Wilson’s telephone call to Washington, 11 February
On 11 February, Housing Minister Richard Crossman contended that Britain had put itself ‘in the hands of American politicians’, because of Wilson’s determination to ‘recreate the Anglo-American axis, the special relationship between Britain and America’.1 Although Wilson sought close ties with the White House, it is clear that if President Johnson wanted any such close relationship it would be with West Germany. As he told the West German Ambassador on 14 January, ‘There was no-one … who could bring about any division between our country and … Germany … for so long as he was President’.2 In June 1965, Johnson told Erhard that ‘he considered Germany the most trustworthy of all allies’.3 The President’s personal inclinations aside, West Germany was militarily and economically a rising power, in contrast to a declining Britain. For example, around this time West Germany’s armed forces exceeded those of Britain, at 430,000 to 425,000.4 On 15 March, Lord Harlech, the outgoing Ambassador to Washington, commented that Britain’s ties with Washington were to some extent a wasting asset. Although Britain was ‘still regarded as the most dependable ally of the United States and there is a deep and widespread affection for us’, Harlech suspected that ‘this may be partly due to the fact that we are no longer regarded as an equal and therefore as a possible rival’. The UK had ‘a closer and more intimate relationship with the United States government than any other country and our views are listened to with greater attention but we too will be judged increasingly by our performance’. In Harlech’s view, ‘the myriad of close personal friendships built up at all levels during the war and immediate postwar years are a diminishing asset and nationals of other countries, if they care to make the effort, can establish almost equally close contacts’.5 Thus the portents for a close Anglo-American relationship over the long term were not especially good, and nor were some of the more immediate developments over Vietnam. In the House of Commons in June 1966, Wilson was later to explain his attitude towards American involvement in the area: ‘There are three reasons … why this fighting should cease.

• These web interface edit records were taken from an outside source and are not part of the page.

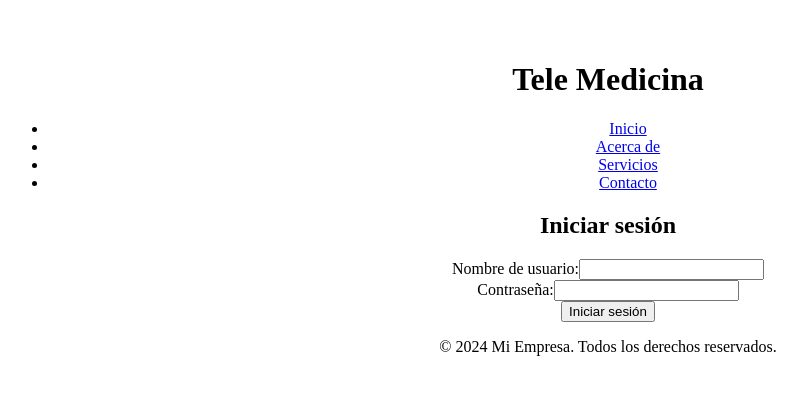
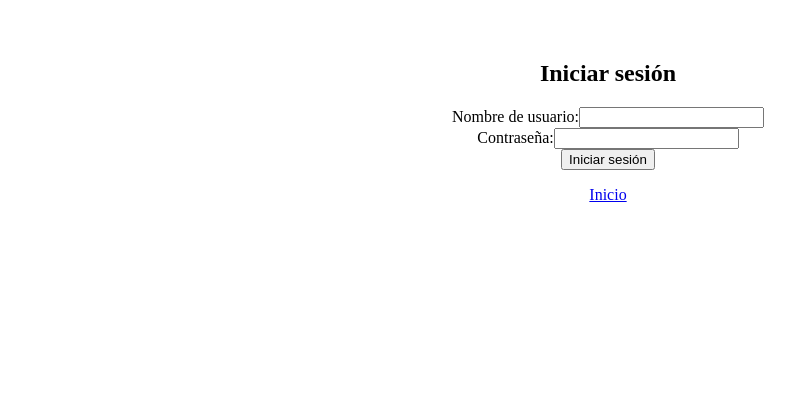
Before and after one commit to No-Country-simulation/S17-02-ft-Java-React, a React (Vite) app in the folder frontend/: page /login in a window 1280 px wide. Shown: the top 394 px of the page, without its empty margins (32-839 px from the left). Built offline with nearby package versions, Linux system fonts and the light colour scheme.

Commit message:
conexion de rutas para login y home

```diff
--- a/frontend/package.json
+++ b/frontend/package.json
@@ -11,7 +11,8 @@
   },
   "dependencies": {
     "react": "^18.3.1",
-    "react-dom": "^18.3.1"
+    "react-dom": "^18.3.1",
+    "react-router-dom": "^6.26.1"
   },
   "devDependencies": {
     "@eslint/js": "^9.9.0",
--- a/frontend/src/App.tsx
+++ b/frontend/src/App.tsx
@@ -1,10 +1,18 @@
+import { BrowserRouter as Router, Route, Routes } from "react-router-dom";
+import Home from "./components/home/home.tsx";
+import Login from "./components/login/login.tsx";
 import "./App.css";
-import Home from "./components/home/home.tsx";
+
 function App() {
   return (
-    <div className="App">
-      <Home />
-    </div>
+    <Router>
+      <div className="App">
+        <Routes>
+          <Route path="/" element={<Home />} />
+          <Route path="/login" element={<Login />} />
+        </Routes>
+      </div>
+    </Router>
   );
 }
 
--- a/frontend/src/components/login/login.tsx
+++ b/frontend/src/components/login/login.tsx
@@ -1,4 +1,5 @@
 import React, { useState, FormEvent } from "react";
+import { Link } from "react-router-dom";
 
 const Login: React.FC = () => {
   const [username, setUsername] = useState("");
@@ -36,6 +37,9 @@ const Login: React.FC = () => {
         </div>
         <button type="submit">Iniciar sesión</button>
       </form>
+      <p>
+        <Link to="/">Inicio</Link>
+      </p>
     </div>
   );
 };
--- a/frontend/src/components/navbar/navbar.tsx
+++ b/frontend/src/components/navbar/navbar.tsx
@@ -1,26 +1,26 @@
 import React from "react";
-import Login from "../login/login.tsx";
+import { Link } from "react-router-dom";
 
 const Navbar: React.FC = () => {
   return (
     <nav>
       <ul>
         <li>
-          <a href="#home">Inicio</a>
+          <Link to="/">Inicio</Link>
         </li>
         <li>
-          <a href="#about">Acerca de</a>
+          <Link to="#about">Acerca de</Link>
         </li>
         <li>
-          <a href="#services">Servicios</a>
+          <Link to="#services">Servicios</Link>
         </li>
         <li>
-          <a href="#contact">Contacto</a>
+          <Link to="#contact">Contacto</Link>
+        </li>
+        <li>
+          <Link to="/login">Login</Link>
         </li>
       </ul>
-      <div className="login-container">
-        <Login />
-      </div>
     </nav>
   );
 };
```
Also changed, not shown: 1 other file (tests, documents, lock files or other folders).
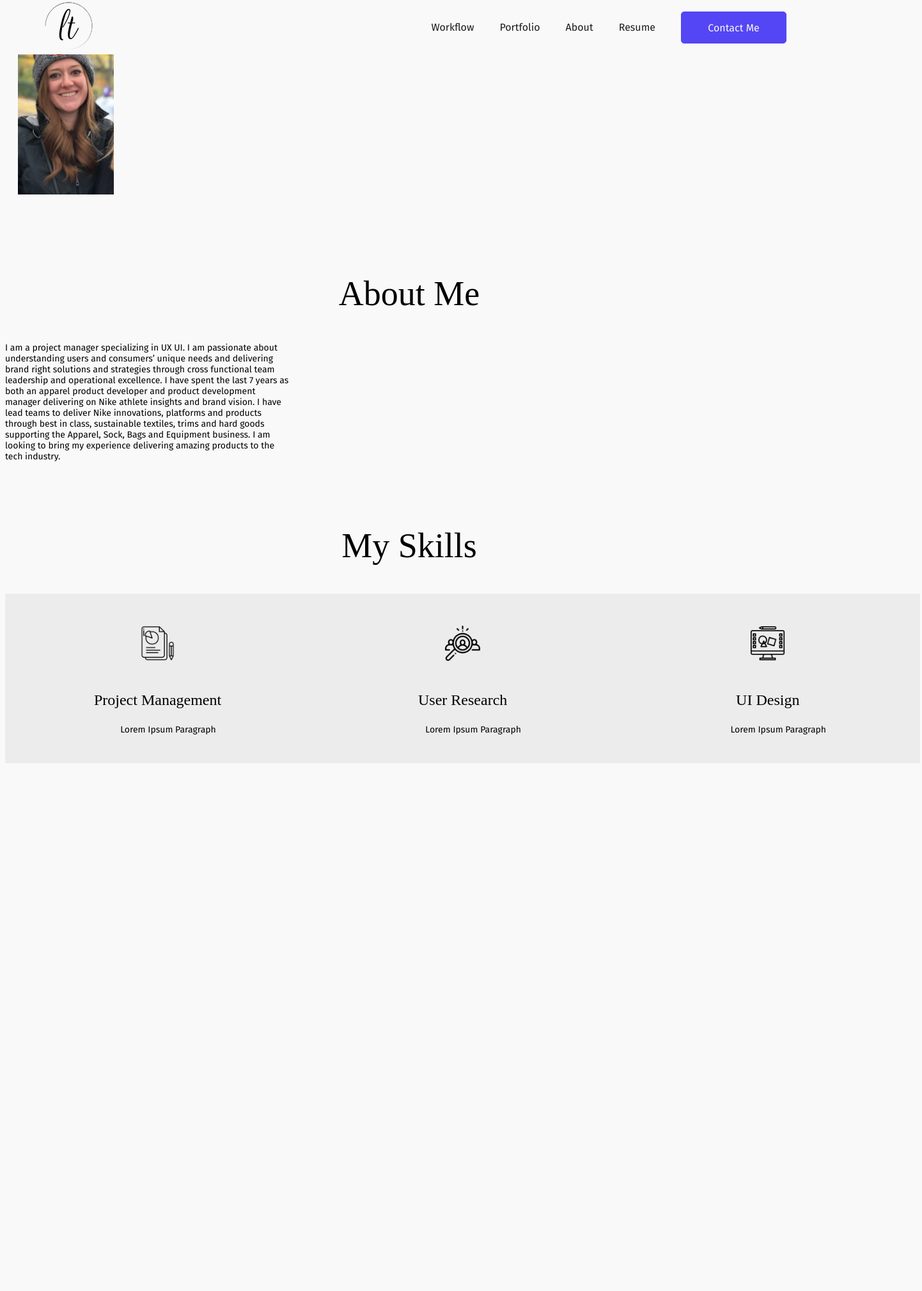
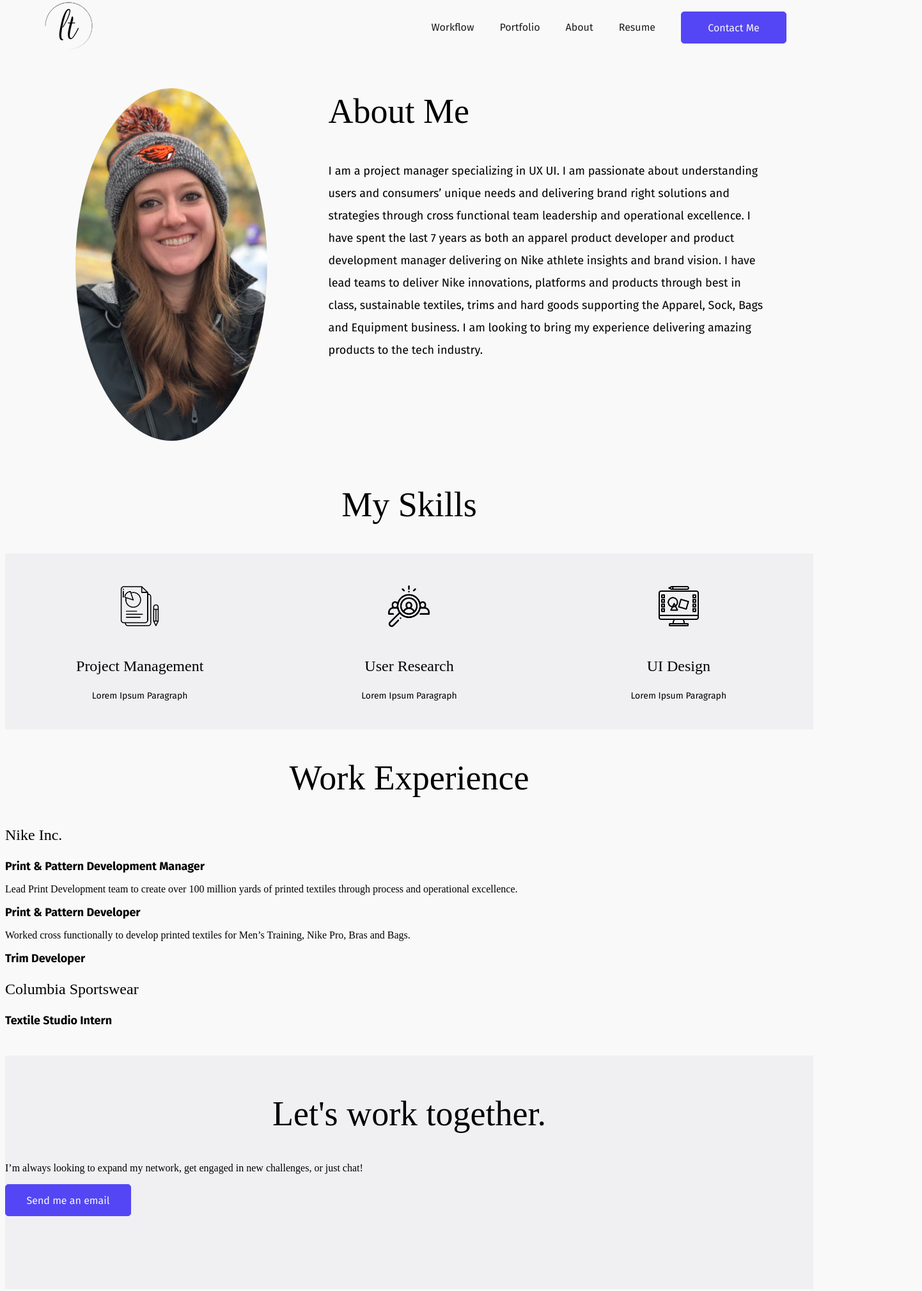
Before and after one commit to LaurenTofflemire/UX_UI_HW_17, a plain HTML site: page aboutme.html in a window 1280 px wide. Shown: the whole page at 64% size, 1442 px wide, since content can reach past the window. Before the commit the page ends 1201 px from the top, so only its background shows below. Drawn offline with Linux system fonts and the light colour scheme; a web font is replaced by a local one.

Commit message:
more changes

```diff
--- a/aboutme.html
+++ b/aboutme.html
@@ -19,13 +19,14 @@
         <button class= "contactme"><a href="mailto:lauren.tofflemire@gmail.com">Contact Me</a></button>
     </header>
 
+        <!--  about me section -->
     <section class="aboutMe">
         <div class="aboutGrid">
             <div class="laurenInfo">
-                <img src="images/IMG_0044.jpeg" alt="Lauren Tofflemire" width="150">
+                <img class="laurenImage" src="images/IMG_0044.jpeg" alt="Lauren Tofflemire" width="300">
             </div>
             <div class="laurenInfo">
-                <h1>About Me</h1>
+                <h2>About Me</h2>
                 <p>I am a project manager specializing in UX UI.
 
                     I am passionate about understanding users and consumers’ unique needs and delivering brand right solutions and strategies through cross functional team leadership and operational excellence.
@@ -42,22 +43,57 @@
         <h1>My Skills</h1>
         <div class="flexContainer">
             <div class="skillBaby">
-                <img src="images/projectmanagement.png" alt="Project Management Icon" width="55" height="55">
+                <img src="images/projectmanagement.png" alt="Project Management Icon" width="65" height="65">
                 <h3>Project Management</h3>
                 <p>Lorem Ipsum Paragraph</p>
             </div>
             <div class="skillBaby">
-                <img src="images/userresearch.png" alt="User Research" width="55" height="55">
+                <img src="images/userresearch.png" alt="User Research" width="65" height="65">
                 <h3>User Research</h3>
                 <p>Lorem Ipsum Paragraph</p>
             </div>
             <div class="skillBaby">
-                <img src="images/graphic-design.png" alt="UI Design" width="55" height="55">
+                <img src="images/graphic-design.png" alt="UI Design" width="65" height="65">
                 <h3>UI Design</h3>
                 <p>Lorem Ipsum Paragraph</p>
             </div>
         </div>
     </section>
 
+        <!--  Work Experience section coded using CSS flex -->
+    <section class="workExperience">
+        <h1>Work Experience</h1>
+        <div class="workContainer">
+            <div class="jobDescrip">
+                <h3>Nike Inc.</h3>
+                <p></p>
+                <h4>Print & Pattern Development Manager</h4>
+                <p>Lead Print Development team to create over 100 million yards of printed textiles through process and operational excellence.</p>
+            </div>
+            <div class="jobDescrip">
+                <h4>Print & Pattern Developer</h4>
+                <p>Worked cross functionally to develop printed textiles for Men’s Training, Nike Pro, Bras and Bags. </p>
+            </div>
+            <div class="jobDescrip">
+                <h4>Trim Developer</h4>
+                <p></p>
+            </div>
+            <div class="jobDescrip">
+                <h3>Columbia Sportswear</h3>
+                <h4>Textile Studio Intern</h4>
+                <p></p>
+            </div>
+        </div>
+    </section>
+
+        <!--  Contact Me section coded using CSS flex -->
+    <section class="workTogether">
+        <div class="workContact">
+            <h1>Let's work together.</h1>
+            <p>I’m always looking to expand my network, get engaged in new challenges, or just chat!</p>
+            <button class="emailMe">Send me an email</button>
+        </div>
+    </section>
+
 
     </body>
--- a/aboutmestyle.css
+++ b/aboutmestyle.css
@@ -72,21 +72,35 @@ h1 {
     text-align: center;
     font-weight: normal;
     font-style: normal;
-    margin-top: 100px;
 
+}
+
+.aboutGrid {
+    display: grid;
+    grid-template-columns: 40% 60%;
+    grid-template-rows: 25% 75%;
+    margin-top: 90px;
 }
 
 .flexContainer {
     display: flex;
     align-content: center;
-    justify-content: ;
+    justify-content: center;
 }
 
 .skillBaby {
     width: 33%;
     padding: 30px;
     text-align: center;
-    background-color: #EDECEC;
+    background-color: #F0EFF2;
+}
+
+.skillBaby p {
+    font-size: 14px;
+    font-family: 'Fira Sans', sans-serif;
+    font-style: normal;
+    justify-content: center;
+    align-content: center;
 }
 
 h3 {
@@ -111,23 +125,6 @@ h4 {
     margin: 0px;
 }
 
-p {
-    font-size: 14px;
-    font-family: 'Fira Sans', sans-serif;
-    font-style: normal;
-    width: 450px;
-}
-
-.rabbits {
-    background-color: #EDECEC;
-    border-radius: 20px;
-    text-align: left;
-    padding-left: 25px;
-    padding-right: 25px;
-    padding-bottom: 25px;
-    align-items: center;
-}
-
 button {
     padding: 15px 20px 16px;
     border-radius: 5px;
@@ -137,17 +134,63 @@ button {
     color: #5446F4;
 }
 
-.taskmonster {
-    background-color: #EDECEC;
-    border-radius: 20px;
-    text-align: left;
-    padding-left: 25px;
-    padding-right: 25px;
-    padding-bottom: 25px;
-    align-items: center;
-}
 
 img {
     padding: 20px;
     text-align: center;
 }
+
+.laurenImage {
+    border-radius: 100%;
+    margin-left: 90px;
+    margin-top: 20px;
+
+}
+
+.laurenInfo p {
+    font-size: 18px;
+    font-family: 'Fira Sans', sans-serif;
+    font-style: normal;
+    line-height: 35px;
+    margin-right: 90px;
+    width: 680px;
+}
+
+h2 {
+    font-family: 'Average', serif;
+    font-size: 54px;
+    text-align: left;
+    font-weight: normal;
+    font-style: normal;
+
+}
+
+.aboutMe {
+    justify-content: center;
+    align-content: center;
+}
+
+.workTogether {
+    background-color: #F0EFF2;
+    height: 365px;
+}
+
+.emailMe {
+    background-color: #5446F4;
+    width: 197px;
+    height: 50px;
+    justify-content: center;
+    align-items: center;
+    border-radius: 5px;
+    margin-right: 50px;
+    color: #F9F9F9;
+    justify-content: center;
+    text-decoration: none;
+    font-size: 16px;
+    font-family: 'Fira Sans', sans-serif;
+}
+
+.workContact h1 {
+    padding-top: 60px;
+    text-align: center;
+}
--- /dev/null
+++ b/js/homeindex.js
@@ -0,0 +1,4 @@
+function fade() {
+    $('.containerPreloader').fadeOut("slow");
+    }
+    setTimeout(fade, 3000);
```
Also changed, not shown: index.html (+16 -2 lines), style.css (+37 -0 lines), images/loading.png (added), images/loadingcircle.svg (added), images/loadinginitials.svg (added), 1 other file.
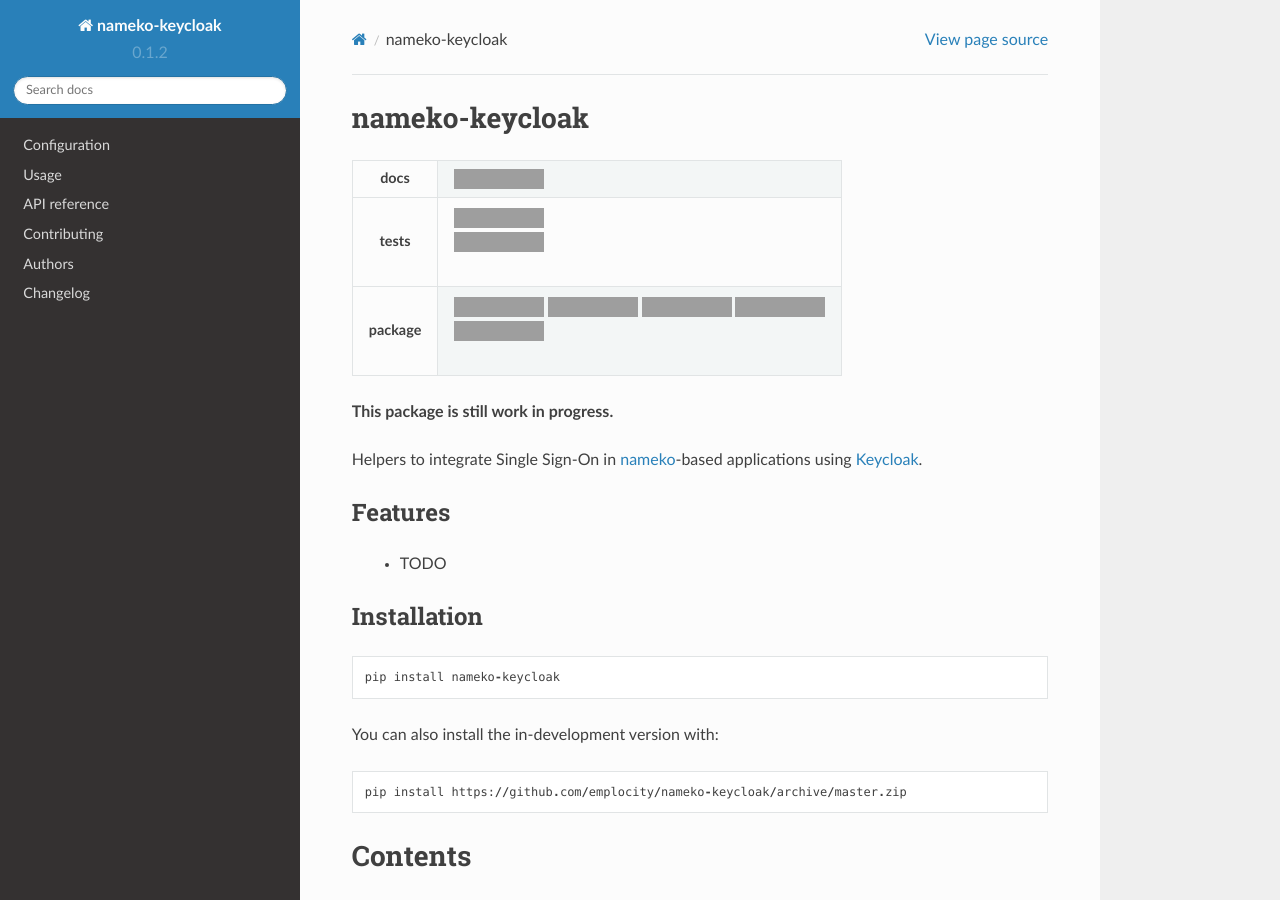
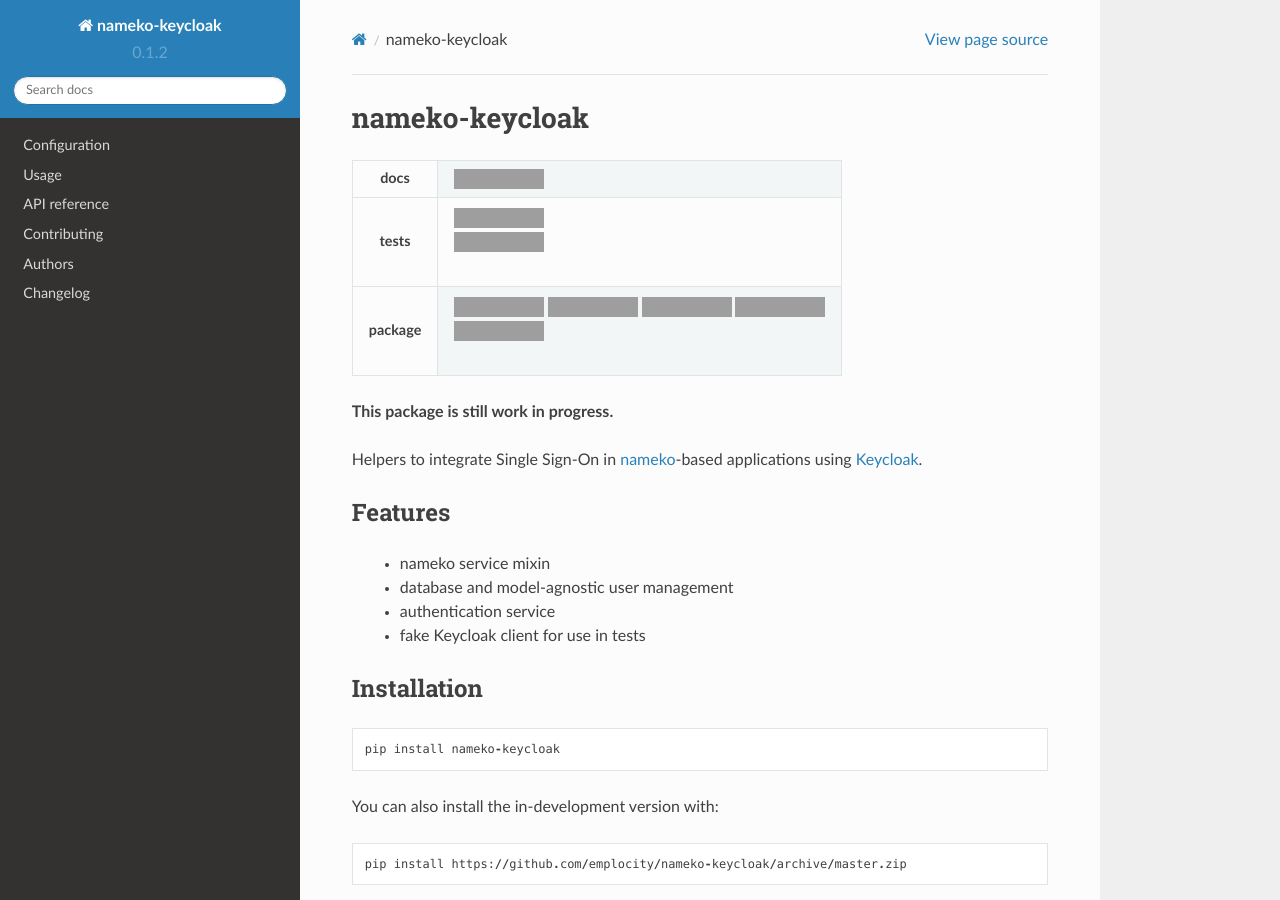
Before and after one commit to Emplocity/nameko-keycloak, a Sphinx documentation site: the page built from docs/index.rst, in a window 1280 px wide and 900 px high, cut to the strip 0-900 px from the top of the window. Built offline with Sphinx 7.4.7 and the Read the Docs theme 2.0.0, drawn with Linux system fonts in a browser that asks for light colours; grey boxes are pictures that could not be loaded.

Commit message:
Point to mixin docstring from configuration.

```diff
--- a/README.rst
+++ b/README.rst
@@ -62,7 +62,10 @@
 Features
 ========
 
- - TODO
+ - nameko service mixin
+ - database and model-agnostic user management
+ - authentication service
+ - fake Keycloak client for use in tests
 
 Installation
 ============
--- a/docs/configuration.rst
+++ b/docs/configuration.rst
@@ -2,4 +2,6 @@
 Configuration
 =============
 
-TODO
+nameko-keycloak is configured from the service class which includes the mixin.
+See :class:`~nameko_keycloak.service.KeycloakSsoServiceMixin` docs for the
+details.
--- a/docs/reference/index.rst
+++ b/docs/reference/index.rst
@@ -1,5 +1,14 @@
 API reference
 =============
 
+.. automodule:: nameko_keycloak.auth
+    :members:
+
 .. automodule:: nameko_keycloak.dependencies
     :members:
+
+.. automodule:: nameko_keycloak.fakes
+    :members:
+
+.. automodule:: nameko_keycloak.service
+    :members:
```
Also changed, not shown: 1 other file.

The first is because of the tragedy which this war brings on the people of Vietnam, people who, after 20 years of almost continuous fighting, want to live in peace, to till their farms, and bring up their children.’ The second reason was that ‘as long as this fighting lasts there is the danger of escalation to the scale of a land war in Asia, or possibly something worse’. Finally, ‘because as long as the fighting in Vietnam casts a cloud over international relationships, the easing of tensions between east and west, progress in disarmament and progress towards a world agreement to stop the spread of nuclear weapons may be endangered by this poisoning of the atmosphere’. But Wilson did not support a precipitate withdrawal by American forces, because such a measure would have ‘incalculable results, first in Vietnam. It would have incalculable results, too, over a much wider area than Vietnam, not least because it might bring with it the danger that friend and potential foe throughout the world would begin to wonder whether the United States might be induced to abandon other allies when the going got rough’.6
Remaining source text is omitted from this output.